[Data listing Boundary: Start]

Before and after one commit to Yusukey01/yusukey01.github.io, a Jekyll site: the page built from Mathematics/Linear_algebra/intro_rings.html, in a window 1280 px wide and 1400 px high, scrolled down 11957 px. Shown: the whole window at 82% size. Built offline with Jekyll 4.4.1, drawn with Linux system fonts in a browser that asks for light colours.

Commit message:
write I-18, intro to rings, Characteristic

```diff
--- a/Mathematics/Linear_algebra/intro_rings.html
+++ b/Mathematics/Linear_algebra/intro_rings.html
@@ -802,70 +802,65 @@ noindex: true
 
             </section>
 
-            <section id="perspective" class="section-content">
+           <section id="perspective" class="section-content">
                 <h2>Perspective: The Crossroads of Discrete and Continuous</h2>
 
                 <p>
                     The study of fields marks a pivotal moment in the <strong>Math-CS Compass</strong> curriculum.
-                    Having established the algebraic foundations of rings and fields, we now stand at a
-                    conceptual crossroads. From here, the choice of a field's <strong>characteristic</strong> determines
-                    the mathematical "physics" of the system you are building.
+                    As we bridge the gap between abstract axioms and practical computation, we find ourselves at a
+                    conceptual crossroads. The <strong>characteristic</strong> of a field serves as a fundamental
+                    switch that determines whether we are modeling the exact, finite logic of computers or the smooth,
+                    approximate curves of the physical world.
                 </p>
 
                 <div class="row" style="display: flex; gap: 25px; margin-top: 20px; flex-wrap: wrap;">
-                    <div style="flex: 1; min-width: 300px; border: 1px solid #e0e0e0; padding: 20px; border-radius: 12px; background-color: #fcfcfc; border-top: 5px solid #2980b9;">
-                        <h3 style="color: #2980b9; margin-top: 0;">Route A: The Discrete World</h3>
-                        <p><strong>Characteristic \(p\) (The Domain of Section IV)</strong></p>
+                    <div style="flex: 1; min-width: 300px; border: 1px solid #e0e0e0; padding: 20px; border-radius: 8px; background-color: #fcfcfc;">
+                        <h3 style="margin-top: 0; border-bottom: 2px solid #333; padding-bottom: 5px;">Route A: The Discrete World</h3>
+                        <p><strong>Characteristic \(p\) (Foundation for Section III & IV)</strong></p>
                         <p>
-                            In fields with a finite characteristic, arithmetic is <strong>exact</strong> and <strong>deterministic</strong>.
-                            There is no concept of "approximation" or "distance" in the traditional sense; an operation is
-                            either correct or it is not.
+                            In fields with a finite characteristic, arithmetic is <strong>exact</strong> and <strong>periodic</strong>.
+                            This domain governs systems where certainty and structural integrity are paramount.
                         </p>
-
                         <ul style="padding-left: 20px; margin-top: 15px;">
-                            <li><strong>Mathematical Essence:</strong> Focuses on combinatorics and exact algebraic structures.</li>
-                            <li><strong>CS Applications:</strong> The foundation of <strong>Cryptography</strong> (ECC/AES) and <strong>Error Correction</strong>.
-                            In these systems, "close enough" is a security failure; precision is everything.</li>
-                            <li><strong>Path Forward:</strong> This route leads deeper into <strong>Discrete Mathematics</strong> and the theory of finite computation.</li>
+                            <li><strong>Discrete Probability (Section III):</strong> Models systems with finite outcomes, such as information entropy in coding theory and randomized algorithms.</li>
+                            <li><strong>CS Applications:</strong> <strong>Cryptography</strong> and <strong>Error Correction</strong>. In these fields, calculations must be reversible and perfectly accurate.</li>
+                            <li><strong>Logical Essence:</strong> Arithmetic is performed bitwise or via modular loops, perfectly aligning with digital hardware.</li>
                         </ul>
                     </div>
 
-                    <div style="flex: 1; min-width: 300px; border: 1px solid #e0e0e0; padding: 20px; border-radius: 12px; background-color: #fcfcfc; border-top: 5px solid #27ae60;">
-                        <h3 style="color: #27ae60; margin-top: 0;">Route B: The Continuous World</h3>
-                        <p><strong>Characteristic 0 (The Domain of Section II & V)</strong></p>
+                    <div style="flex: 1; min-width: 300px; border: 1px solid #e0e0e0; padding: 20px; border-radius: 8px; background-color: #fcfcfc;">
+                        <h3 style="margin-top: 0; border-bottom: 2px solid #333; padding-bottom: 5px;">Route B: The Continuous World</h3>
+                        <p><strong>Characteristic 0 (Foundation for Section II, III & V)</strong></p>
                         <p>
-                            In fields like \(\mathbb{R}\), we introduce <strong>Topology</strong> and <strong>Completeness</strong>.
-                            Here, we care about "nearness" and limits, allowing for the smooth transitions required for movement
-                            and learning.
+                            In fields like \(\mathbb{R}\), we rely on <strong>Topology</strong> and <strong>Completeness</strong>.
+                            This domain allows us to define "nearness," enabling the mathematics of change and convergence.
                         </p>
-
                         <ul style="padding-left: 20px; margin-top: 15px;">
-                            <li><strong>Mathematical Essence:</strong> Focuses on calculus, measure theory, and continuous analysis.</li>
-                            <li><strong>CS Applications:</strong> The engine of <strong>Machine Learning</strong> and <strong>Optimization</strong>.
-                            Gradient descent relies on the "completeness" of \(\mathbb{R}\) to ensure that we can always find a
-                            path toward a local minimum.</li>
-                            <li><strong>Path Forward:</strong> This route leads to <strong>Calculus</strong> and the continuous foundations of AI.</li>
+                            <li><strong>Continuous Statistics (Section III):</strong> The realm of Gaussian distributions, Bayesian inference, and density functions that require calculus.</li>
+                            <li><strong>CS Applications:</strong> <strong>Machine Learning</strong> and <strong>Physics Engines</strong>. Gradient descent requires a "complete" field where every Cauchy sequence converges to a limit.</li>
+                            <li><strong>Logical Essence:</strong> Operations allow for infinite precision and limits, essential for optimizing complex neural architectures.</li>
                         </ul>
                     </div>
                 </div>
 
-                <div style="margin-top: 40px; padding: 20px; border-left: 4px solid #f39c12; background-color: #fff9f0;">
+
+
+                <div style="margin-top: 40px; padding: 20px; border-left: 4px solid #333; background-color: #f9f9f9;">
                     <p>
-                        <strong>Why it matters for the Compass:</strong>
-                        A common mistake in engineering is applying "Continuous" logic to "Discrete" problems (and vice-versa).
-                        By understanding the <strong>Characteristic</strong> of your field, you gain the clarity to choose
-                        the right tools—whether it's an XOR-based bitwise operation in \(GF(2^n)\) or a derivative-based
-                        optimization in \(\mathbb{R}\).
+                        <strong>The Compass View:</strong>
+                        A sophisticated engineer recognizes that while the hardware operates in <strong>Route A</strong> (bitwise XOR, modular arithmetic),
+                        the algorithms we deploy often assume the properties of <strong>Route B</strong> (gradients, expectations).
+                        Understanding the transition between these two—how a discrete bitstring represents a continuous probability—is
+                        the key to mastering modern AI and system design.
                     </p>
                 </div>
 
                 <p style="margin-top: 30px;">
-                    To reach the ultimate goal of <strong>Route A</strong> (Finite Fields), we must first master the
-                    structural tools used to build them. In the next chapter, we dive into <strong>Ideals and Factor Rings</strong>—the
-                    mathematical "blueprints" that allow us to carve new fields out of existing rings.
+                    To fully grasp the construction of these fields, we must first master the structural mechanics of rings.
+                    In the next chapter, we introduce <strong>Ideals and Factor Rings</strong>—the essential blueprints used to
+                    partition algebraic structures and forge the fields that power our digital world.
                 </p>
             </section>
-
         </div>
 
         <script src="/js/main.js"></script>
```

[Data listing Boundary: End]

▶ Action item
Pull out all lines from the listing that contain the string "class".

▶ Answer area
-            <section id="perspective" class="section-content">
+           <section id="perspective" class="section-content">
                 <div class="row" style="display: flex; gap: 25px; margin-top: 20px; flex-wrap: wrap;">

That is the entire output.